Data extracted from a collection:
────────────────────

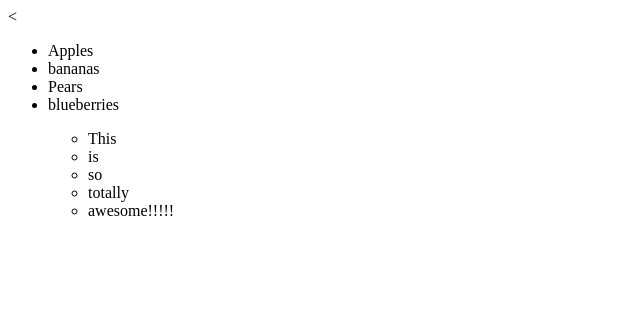
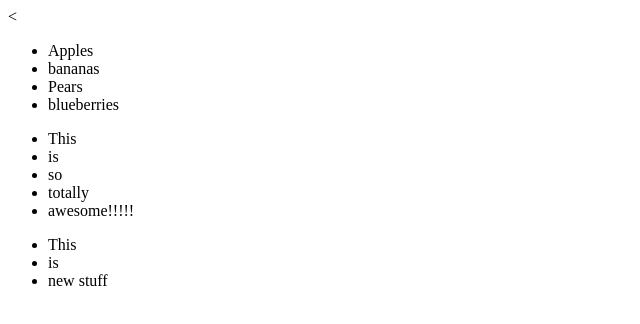
Before and after one commit to despower/newGitTest, a plain HTML site: page index.html in a window 1280 px wide. Shown: the whole page, without its empty margins (0-640 px from the left). Drawn offline with Linux system fonts and the light colour scheme.

Commit message:
delete extraneous ul and add module 3

```diff
--- a/index.html
+++ b/index.html
@@ -11,7 +11,7 @@
 			</ul>
 		</div>
 		<div class="module 2">
-			<ul>
+
 				<ul>
 					<li>This</li>
 					<li>is</li>
@@ -19,6 +19,13 @@
 					<li>totally</li>
 					<li>awesome!!!!!</li>
 				</ul>
+
+		</div>
+		<div class="module3">
+			<ul>
+				<li>This</li>
+				<li>is</li>
+				<li>new stuff</li>
 			</ul>
 		</div>
 	</body>
```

────────────────────

▶ _WHAT THE EXERCISE ASKS_
The response should consist of the entries above, given again exactly and free of pictures.

▶ _ANSWER BELOW_
Before and after one commit to despower/newGitTest, a plain HTML site: page index.html in a window 1280 px wide. Shown: the whole page, without its empty margins (0-640 px from the left). Drawn offline with Linux system fonts and the light colour scheme.

Commit message:
delete extraneous ul and add module 3

```diff
--- a/index.html
+++ b/index.html
@@ -11,7 +11,7 @@
 			</ul>
 		</div>
 		<div class="module 2">
-			<ul>
+
 				<ul>
 					<li>This</li>
 					<li>is</li>
@@ -19,6 +19,13 @@
 					<li>totally</li>
 					<li>awesome!!!!!</li>
 				</ul>
+
+		</div>
+		<div class="module3">
+			<ul>
+				<li>This</li>
+				<li>is</li>
+				<li>new stuff</li>
 			</ul>
 		</div>
 	</body>
```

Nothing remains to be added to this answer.